“One thing I learned was to find people and businesses that you can fully trust,” he says. “Unfortunately, it’s easy to go wrong when you really don’t know any better. I’ve always tried to double check the work done by shops by looking at their previous builds and hearing what others had to say about them—basically doing my research before committing any of my time and money anywhere.”
Throughout the years, Adam developed a method and a list of trusted sources that he still utilizes to this day. When he picked up his 2014 Chevy Silverado, he already had some ideas—and builders—in mind to customize it to better suit his taste.
To start on the build process, Adam reached out to Lowboys Motorsports in nearby Mesa, Arizona, to drop the truck as low as possible. Of course, ‘bags were the way to go, so the Lowboys crew began the work of modifying the factory frame before a lineup of top shelf air-ride components were installed. The frontend was equipped with custom brackets, and the rear of the chassis was notched and outfitted with an Ekstensive 2-link rear setup. Ridetech HQ Series shocks were then brought in for each corner, and an Accuair eLevel system with ECU upgrade was wired up, as were dual Viair 444C compressors and a FLO aluminum tank to supply the system with an ample amount of air.
To further upgrade the Silverado’s much lower chassis, the factory brake system was treated to fresh R1 Concepts cross-drilled rotors that were then neatly framed behind the spokes of a fresh set of wheels. Adam was looking forward to maximizing the size of wheel that could be tucked underneath his truck, and his solution was a set of front 26×9 and rear 28×10 Intro Texan units. Shortening the rearend by 6 ½ inches would be necessary to properly squeeze those wide rear wheels into place, but anything Adam needed to do to make them fit would be well worth the effort.

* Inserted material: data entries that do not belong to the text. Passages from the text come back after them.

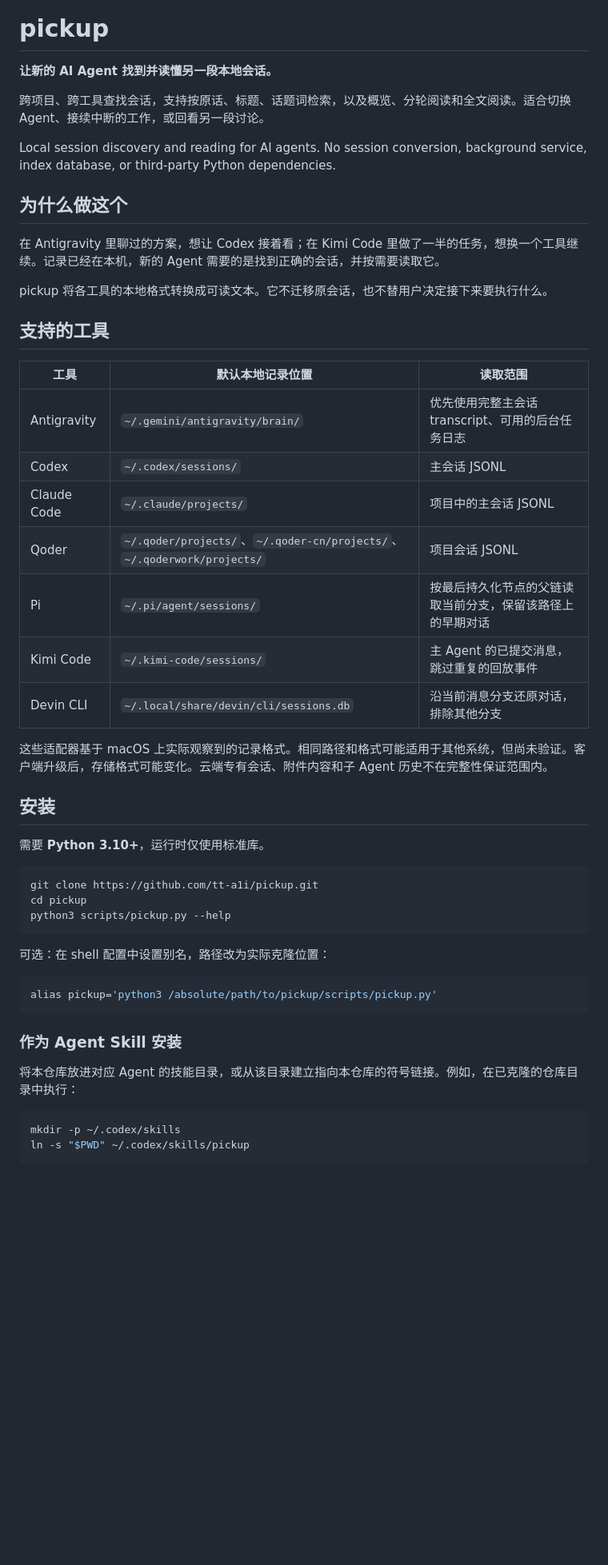
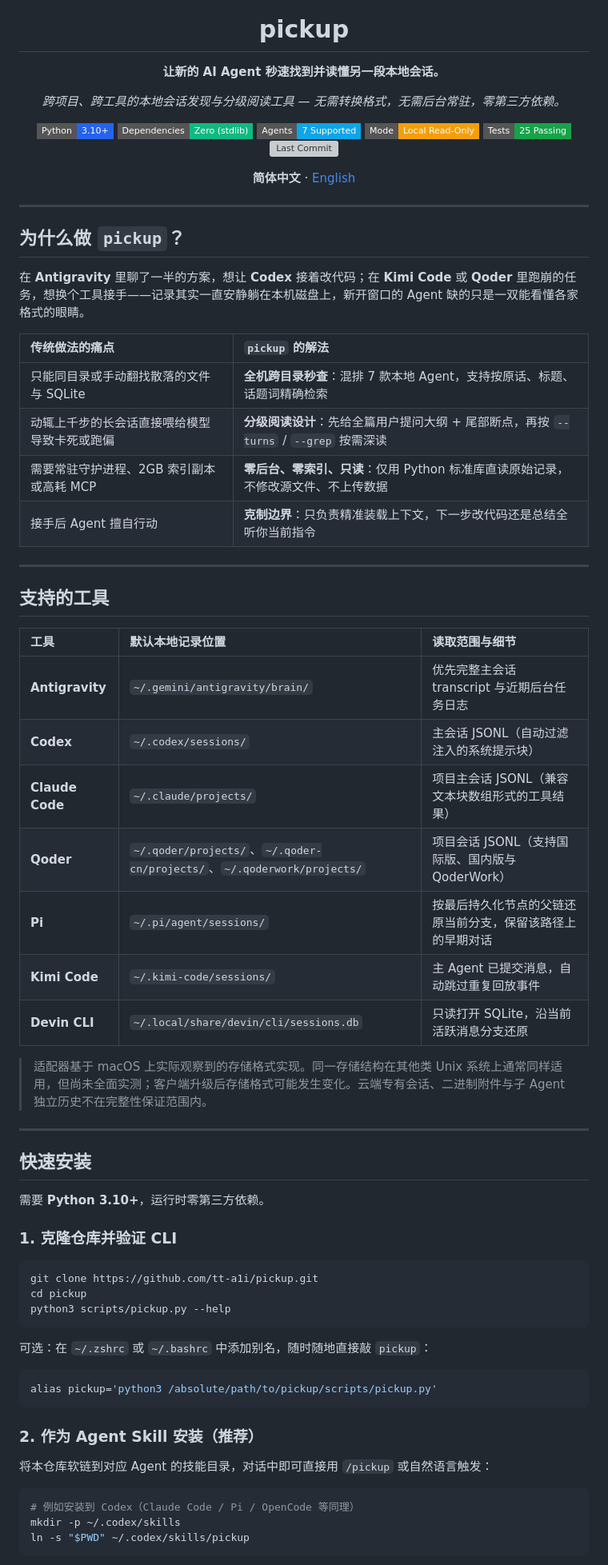
Before and after one commit to tt-a1i/pickup, a Markdown page: README.md, the part around one of its changes. Shown at 80% size. GitHub-like rendering; badges without logos; blank space fills up the shorter version; grey boxes are pictures that could not be loaded.

````diff
--- a/README.md
+++ b/README.md
@@ -2,35 +4,61 @@
 
 # pickup
 
-**让新的 AI Agent 找到并读懂另一段本地会话。**
+**让新的 AI Agent 秒速找到并读懂另一段本地会话。**
 
-跨项目、跨工具查找会话，支持按原话、标题、话题词检索，以及概览、分轮阅读和全文阅读。适合切换 Agent、接续中断的工作，或回看另一段讨论。
+*跨项目、跨工具的本地会话发现与分级阅读工具 — 无需转换格式，无需后台常驻，零第三方依赖。*
 
-Local session discovery and reading for AI agents. No session conversion, background service, index database, or third-party Python dependencies.
+<p>
+  <a href="https://www.python.org/downloads/"><img src="https://img.shields.io/badge/Python-3.10%2B-2563EB?style=flat-square&logo=python&logoColor=white" alt="Python 3.10+"></a>
+  <img src="https://img.shields.io/badge/Dependencies-Zero%20(stdlib)-10B981?style=flat-square" alt="Zero Dependencies">
+  <img src="https://img.shields.io/badge/Agents-7%20Supported-0EA5E9?style=flat-square" alt="7 Agents Supported">
+  <img src="https://img.shields.io/badge/Mode-Local%20Read--Only-F59E0B?style=flat-square" alt="Local Read-Only">
+  <img src="https://img.shields.io/badge/Tests-25%20Passing-16A34A?style=flat-square" alt="25 Tests Passing">
+  <a href="https://github.com/tt-a1i/pickup/commits/main"><img src="https://img.shields.io/github/last-commit/tt-a1i/pickup?style=flat-square&color=64748B" alt="Last Commit"></a>
+</p>
 
-## 为什么做这个
+<p>
+  <strong>简体中文</strong> · <a href="README.en.md">English</a>
+</p>
 
-在 Antigravity 里聊过的方案，想让 Codex 接着看；在 Kimi Code 里做了一半的任务，想换一个工具继续。记录已经在本机，新的 Agent 需要的是找到正确的会话，并按需要读取它。
+</div>
 
-pickup 将各工具的本地格式转换成可读文本。它不迁移原会话，也不替用户决定接下来要执行什么。
+---
+
+## 为什么做 `pickup`？
+
+在 **Antigravity** 里聊了一半的方案，想让 **Codex** 接着改代码；在 **Kimi Code** 或 **Qoder** 里跑崩的任务，想换个工具接手——记录其实一直安静躺在本机磁盘上，新开窗口的 Agent 缺的只是一双能看懂各家格式的眼睛。
+
+| 传统做法的痛点 | `pickup` 的解法 |
+| :--- | :--- |
+| 只能同目录或手动翻找散落的文件与 SQLite | **全机跨目录秒查**：混排 7 款本地 Agent，支持按原话、标题、话题词精确检索 |
+| 动辄上千步的长会话直接喂给模型导致卡死或跑偏 | **分级阅读设计**：先给全篇用户提问大纲 + 尾部断点，再按 `--turns` / `--grep` 按需深读 |
+| 需要常驻守护进程、2GB 索引副本或高耗 MCP | **零后台、零索引、只读**：仅用 Python 标准库直读原始记录，不修改源文件、不上传数据 |
+| 接手后 Agent 擅自行动 | **克制边界**：只负责精准装载上下文，下一步改代码还是总结全听你当前指令 |
+
+---
 
 ## 支持的工具
 
-| 工具 | 默认本地记录位置 | 读取范围 |
-| --- | --- | --- |
-| Antigravity | `~/.gemini/antigravity/brain/` | 优先使用完整主会话 transcript、可用的后台任务日志 |
-| Codex | `~/.codex/sessions/` | 主会话 JSONL |
-| Claude Code | `~/.claude/projects/` | 项目中的主会话 JSONL |
-| Qoder | `~/.qoder/projects/`、`~/.qoder-cn/projects/`、`~/.qoderwork/projects/` | 项目会话 JSONL |
-| Pi | `~/.pi/agent/sessions/` | 按最后持久化节点的父链读取当前分支，保留该路径上的早期对话 |
-| Kimi Code | `~/.kimi-code/sessions/` | 主 Agent 的已提交消息，跳过重复的回放事件 |
-| Devin CLI | `~/.local/share/devin/cli/sessions.db` | 沿当前消息分支还原对话，排除其他分支 |
+| 工具 | 默认本地记录位置 | 读取范围与细节 |
+| :--- | :--- | :--- |
+| **Antigravity** | `~/.gemini/antigravity/brain/` | 优先完整主会话 transcript 与近期后台任务日志 |
+| **Codex** | `~/.codex/sessions/` | 主会话 JSONL（自动过滤注入的系统提示块） |
+| **Claude Code** | `~/.claude/projects/` | 项目主会话 JSONL（兼容文本块数组形式的工具结果） |
+| **Qoder** | `~/.qoder/projects/`、`~/.qoder-cn/projects/`、`~/.qoderwork/projects/` | 项目会话 JSONL（支持国际版、国内版与 QoderWork） |
+| **Pi** | `~/.pi/agent/sessions/` | 按最后持久化节点的父链还原当前分支，保留该路径上的早期对话 |
+| **Kimi Code** | `~/.kimi-code/sessions/` | 主 Agent 已提交消息，自动跳过重复回放事件 |
+| **Devin CLI** | `~/.local/share/devin/cli/sessions.db` | 只读打开 SQLite，沿当前活跃消息分支还原 |
 
-这些适配器基于 macOS 上实际观察到的记录格式。相同路径和格式可能适用于其他系统，但尚未验证。客户端升级后，存储格式可能变化。云端专有会话、附件内容和子 Agent 历史不在完整性保证范围内。
+> 适配器基于 macOS 上实际观察到的存储格式实现。同一存储结构在其他类 Unix 系统上通常同样适用，但尚未全面实测；客户端升级后存储格式可能发生变化。云端专有会话、二进制附件与子 Agent 独立历史不在完整性保证范围内。
 
-## 安装
+---
 
-需要 **Python 3.10+**，运行时仅使用标准库。
+## 快速安装
+
+需要 **Python 3.10+**，运行时零第三方依赖。
+
+### 1. 克隆仓库并验证 CLI
 
 ```bash
 git clone https://github.com/tt-a1i/pickup.git
@@ -38,17 +66,18 @@ cd pickup
 python3 scripts/pickup.py --help
 ```
 
-可选：在 shell 配置中设置别名，路径改为实际克隆位置：
+可选：在 `~/.zshrc` 或 `~/.bashrc` 中添加别名，随时随地直接敲 `pickup`：
 
 ```bash
 alias pickup='python3 /absolute/path/to/pickup/scripts/pickup.py'
 ```
 
-### 作为 Agent Skill 安装
+### 2. 作为 Agent Skill 安装（推荐）
 
-将本仓库放进对应 Agent 的技能目录，或从该目录建立指向本仓库的符号链接。例如，在已克隆的仓库目录中执行：
+将本仓库软链到对应 Agent 的技能目录，对话中即可直接用 `/pickup` 或自然语言触发：
 
 ```bash
+# 例如安装到 Codex（Claude Code / Pi / OpenCode 等同理）
 mkdir -p ~/.codex/skills
 ln -s "$PWD" ~/.codex/skills/pickup
 ```
````
Also changed, not shown: other parts of README.md (+44 -41 lines), README.en.md (added, +175 -0 lines), assets/cover.jpg.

With the Silverado sitting at a much cooler cruising altitude, the next phase of the build was ready to be implemented. With Adam being a fan of the older style of custom street trucks, he was interested in creating an eye-catching paint scheme with a thematic sense of storytelling in the background.
While there is a deep pool of talented artists in the region that could’ve successfully pulled this off, Adam turned to Arnaldo Castillo at Drastik Changez in Houston to first lay down the blue base before requesting the airbrush expertise of Verrick Falcon at Enhanced Air Custom Paint in Pasadena, Texas, to finish off the job. The image that Verrick came up with depicts a skeleton wearing a jeweled crown and wielding a scepter worthy of a powerful royal figure positioned by a captivating combination of shapes and colors.

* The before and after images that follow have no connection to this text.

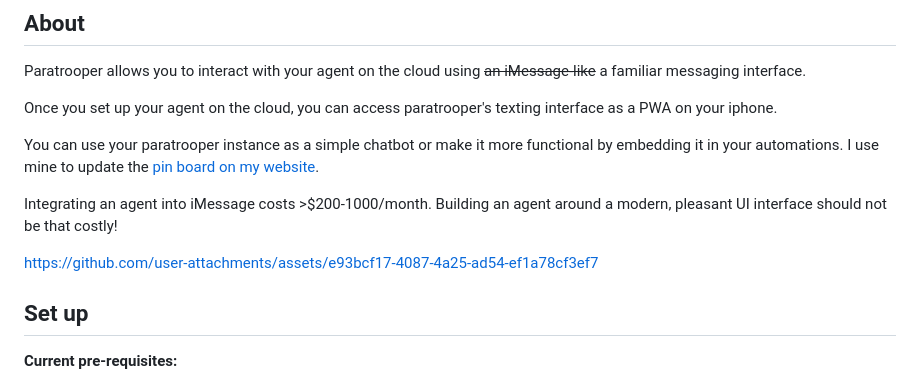
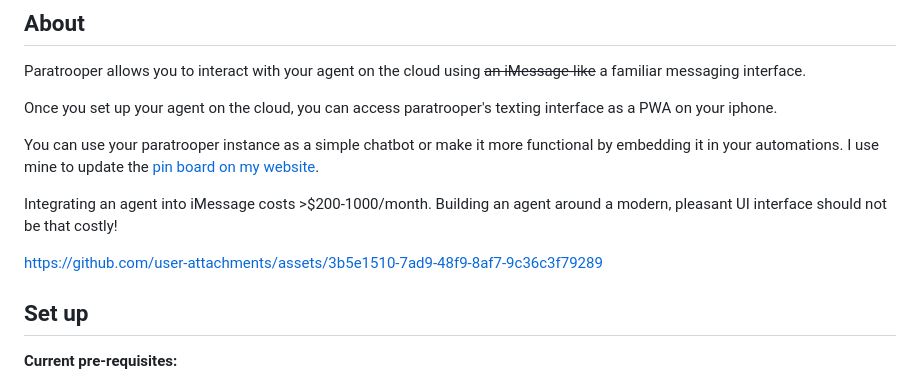
Before and after one commit to AsteroidHunter/paratrooper, a Markdown page: README.md, the part around the change. Rendered like a GitHub page.

Commit message:
Use the centered upload of the README video [skip render]

```diff
--- a/README.md
+++ b/README.md
@@ -16,7 +16,7 @@ You can use your paratrooper instance as a simple chatbot or make it more functi
 
 Integrating an agent into iMessage costs >$200-1000/month. Building an agent around a modern, pleasant UI interface should not be that costly!
 
-https://github.com/user-attachments/assets/e93bcf17-4087-4a25-ad54-ef1a78cf3ef7
+https://github.com/user-attachments/assets/3b5e1510-7ad9-48f9-8af7-9c36c3f79289
 
 ## Set up
 
```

While the factory 5.3L was kept mostly stock with the additions of a K&N intake and a rumbling 4-inch Borla exhaust, the most noticeable change to the drivetrain can be found inside of the cab. The Silverado’s column shifter was thrown out the window and replaced with an automatic shifter from a 2016-2018 Camaro that has been planted in the custom center console designed by Anthony Medina at Medina’s Interior Design in Chandler, Arizona.
While Anthony had the truck at his facility, he also wrapped the dash and door panels in tan and black leather and suede, as well as the pair of 1990s Impala front bucket seats and set of matching custom buckets for the rear. Oh, and there is another center console positioned between the rear buckets that adds a comfortable separation of personal space throughout the cab.
“Kartunes of Tempe, Arizona, had worked on my last two truck builds, so I dropped off the Silverado for them to work their magic on next,” Adams says.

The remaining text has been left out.